A hypothesized model of shoulder shape evolution from African ape-like (top left) to modern human (bottom right) including predicted ancestral forms (grey) and hominin fossils: Australopithecus afarensis (DIK 1-1 developmental simulation, top right), Australopithecus sediba (MH2, middle left), Homo ergaster (KNM WT15000, middle right), Homo neanderthalensis (Kebara 2, bottom middle). Credits: Nathan Young.

A new study shows that evolution’s burden is distinctly visible on our shoulders – literally. Our shoulders are surprisingly similar to those of orangutans, as opposed to those of our closest relatives, chimp. This may have an important significance on our evolution.

Anthropology, Archaeology, News

Mysterious Russian idol is the oldest wooden object in the world


More than twice the age of the Stonehenge, the Shigit Idol has been recently dated to 11,000 years ago, which makes it the oldest wooden object in existence by far. The idol is also covered with some drawings which may actually be a written language that no one understands. The idol was originally discovered in 1897, and the first carbon
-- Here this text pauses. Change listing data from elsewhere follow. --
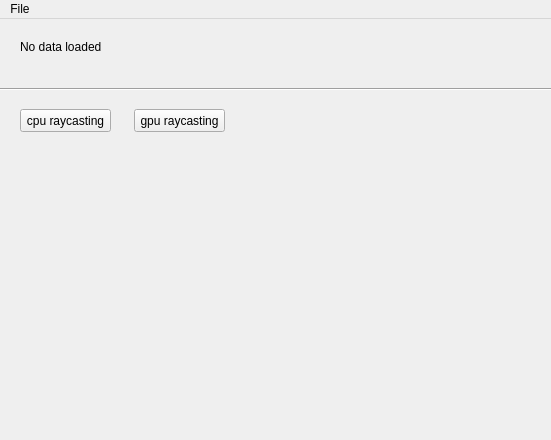
Above: Projekt/res/MainWindow.ui from matschyrious/Visu before the change; both pictures show x 0 to 551 and y 0 to 440 of the 1000 by 700 pixel window. Below: the same form after it.
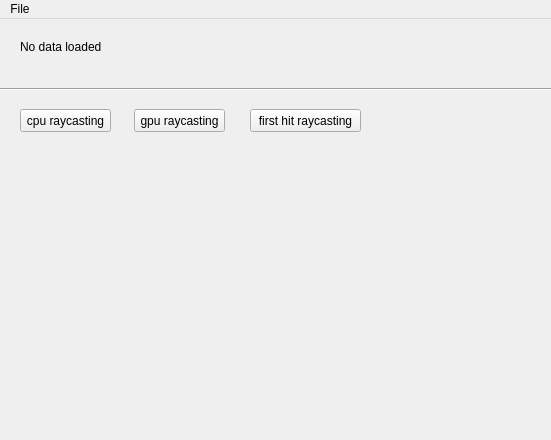
That is the form after the change.

```diff
--- a/Projekt/res/MainWindow.ui
+++ b/Projekt/res/MainWindow.ui
@@ -64,8 +64,8 @@
      <rect>
       <x>20</x>
       <y>140</y>
-      <width>391</width>
-      <height>221</height>
+      <width>441</width>
+      <height>511</height>
      </rect>
     </property>
     <property name="text">
@@ -101,16 +101,42 @@
    <widget class="QLabel" name="labelGradient">
     <property name="geometry">
      <rect>
-      <x>20</x>
+      <x>560</x>
       <y>410</y>
-      <width>541</width>
-      <height>251</height>
+      <width>431</width>
+      <height>261</height>
      </rect>
     </property>
     <property name="text">
      <string/>
     </property>
    </widget>
+   <widget class="QLabel" name="firstHit_label">
+    <property name="geometry">
+     <rect>
+      <x>540</x>
+      <y>100</y>
+      <width>431</width>
+      <height>261</height>
+     </rect>
+    </property>
+    <property name="text">
+     <string/>
+    </property>
+   </widget>
+   <widget class="QPushButton" name="pushButtonFirstHit">
+    <property name="geometry">
+     <rect>
+      <x>250</x>
+      <y>90</y>
+      <width>111</width>
+      <height>23</height>
+     </rect>
+    </property>
+    <property name="text">
+     <string>first hit raycasting</string>
+    </property>
+   </widget>
   </widget>
   <widget class="QMenuBar" name="menubar">
    <property name="geometry">
```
Anthropology, News

Earliest baboon found in a cave littered with hominid fossils

Olive baboon

A beautifully preserved skull fragment belonging to the earliest baboon species was found in a South African cave. The site in Malapa has constantly offered archaeologists and anthropologists plenty of work, since it was populated by various hominid species across millions of years. In fact, it is here that scientists discovered a distinct hominid species, Australopithecus sediba, for the first time. Apart from the ancient baboon, no other non-hominid animal was found in the cave.
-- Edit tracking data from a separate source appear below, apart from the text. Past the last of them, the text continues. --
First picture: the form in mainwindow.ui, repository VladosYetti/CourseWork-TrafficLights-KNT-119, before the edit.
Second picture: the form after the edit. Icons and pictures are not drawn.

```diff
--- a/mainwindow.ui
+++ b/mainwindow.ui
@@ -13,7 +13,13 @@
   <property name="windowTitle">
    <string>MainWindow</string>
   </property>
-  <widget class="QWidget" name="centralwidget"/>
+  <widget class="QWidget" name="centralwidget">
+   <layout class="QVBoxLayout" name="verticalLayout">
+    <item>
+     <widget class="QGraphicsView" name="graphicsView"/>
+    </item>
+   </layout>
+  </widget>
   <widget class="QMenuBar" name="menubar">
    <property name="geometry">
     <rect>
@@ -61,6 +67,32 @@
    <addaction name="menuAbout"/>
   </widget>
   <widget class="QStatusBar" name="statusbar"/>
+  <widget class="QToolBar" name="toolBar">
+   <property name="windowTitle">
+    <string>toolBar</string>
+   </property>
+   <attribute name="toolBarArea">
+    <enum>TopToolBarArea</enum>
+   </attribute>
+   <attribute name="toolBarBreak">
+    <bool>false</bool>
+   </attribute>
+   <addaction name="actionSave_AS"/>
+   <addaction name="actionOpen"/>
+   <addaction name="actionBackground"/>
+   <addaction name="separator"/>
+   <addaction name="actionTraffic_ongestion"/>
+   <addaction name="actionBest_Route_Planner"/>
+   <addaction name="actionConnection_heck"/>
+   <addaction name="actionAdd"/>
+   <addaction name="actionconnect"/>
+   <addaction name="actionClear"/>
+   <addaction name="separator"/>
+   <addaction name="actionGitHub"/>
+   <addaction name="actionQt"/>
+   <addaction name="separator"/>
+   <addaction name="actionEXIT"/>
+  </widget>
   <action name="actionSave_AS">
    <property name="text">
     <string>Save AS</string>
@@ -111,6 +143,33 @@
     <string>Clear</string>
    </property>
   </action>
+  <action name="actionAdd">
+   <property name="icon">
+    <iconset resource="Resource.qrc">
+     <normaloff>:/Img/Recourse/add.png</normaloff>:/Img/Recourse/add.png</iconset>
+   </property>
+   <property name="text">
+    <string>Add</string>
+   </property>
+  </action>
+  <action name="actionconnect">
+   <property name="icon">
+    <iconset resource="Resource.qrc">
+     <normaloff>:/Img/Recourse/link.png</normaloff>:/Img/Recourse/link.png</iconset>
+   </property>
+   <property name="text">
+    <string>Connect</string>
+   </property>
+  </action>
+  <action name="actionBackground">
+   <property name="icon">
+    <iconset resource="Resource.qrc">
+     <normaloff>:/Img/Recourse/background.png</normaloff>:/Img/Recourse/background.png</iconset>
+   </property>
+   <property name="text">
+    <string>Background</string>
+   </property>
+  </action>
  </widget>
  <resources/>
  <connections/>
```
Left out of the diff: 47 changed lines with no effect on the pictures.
Anthropology, Archaeology, News

Scientists find 1.85 million year old human-like bone

The hand is one of the critical features distinguishing humans, and even a 3.6 cm(1.5-inch), two-million-year-old fragment provides valuable clues. Image credits: M. Domínguez-Rodrigo.

Anthropologists have discovered the oldest known fossil of a bone resembling that of humans; the 1.85 million year old bone is the oldest evidence of a ‘modern’ hand and suggests that ancient humans may have been much larger than previously thought. A key feature that distinguishes humans from other species is the ability to create and use tools. But in order to

Anthropology, Biology, News

Bonobos use flexible “baby communication”

Bonobo (Pan paniscus) mother and infant at Lola ya Bonobo

Researchers have found that just like babies, bonobos exhibit a type of communication in which they use the same sound with different intonations to say different things. They use these high pitch “peeps” to express their emotions.

Anthropology, Archaeology, News

Amateur archaeologists find 560,000 year old human tooth

Volunteer archaeologists Camille and Valentin pose for the cameras in the Arago cave. Camille, 16, found the adult tooth, which dates back 565,000 years

A half a million year old human tooth was discovered in France in a place called Tautavel, one of Europe’s most important prehistoric caves. Anthropologists hailed the discovery as an extremely important one, with chief researcher Tony Chevalier calling it a “major discovery”.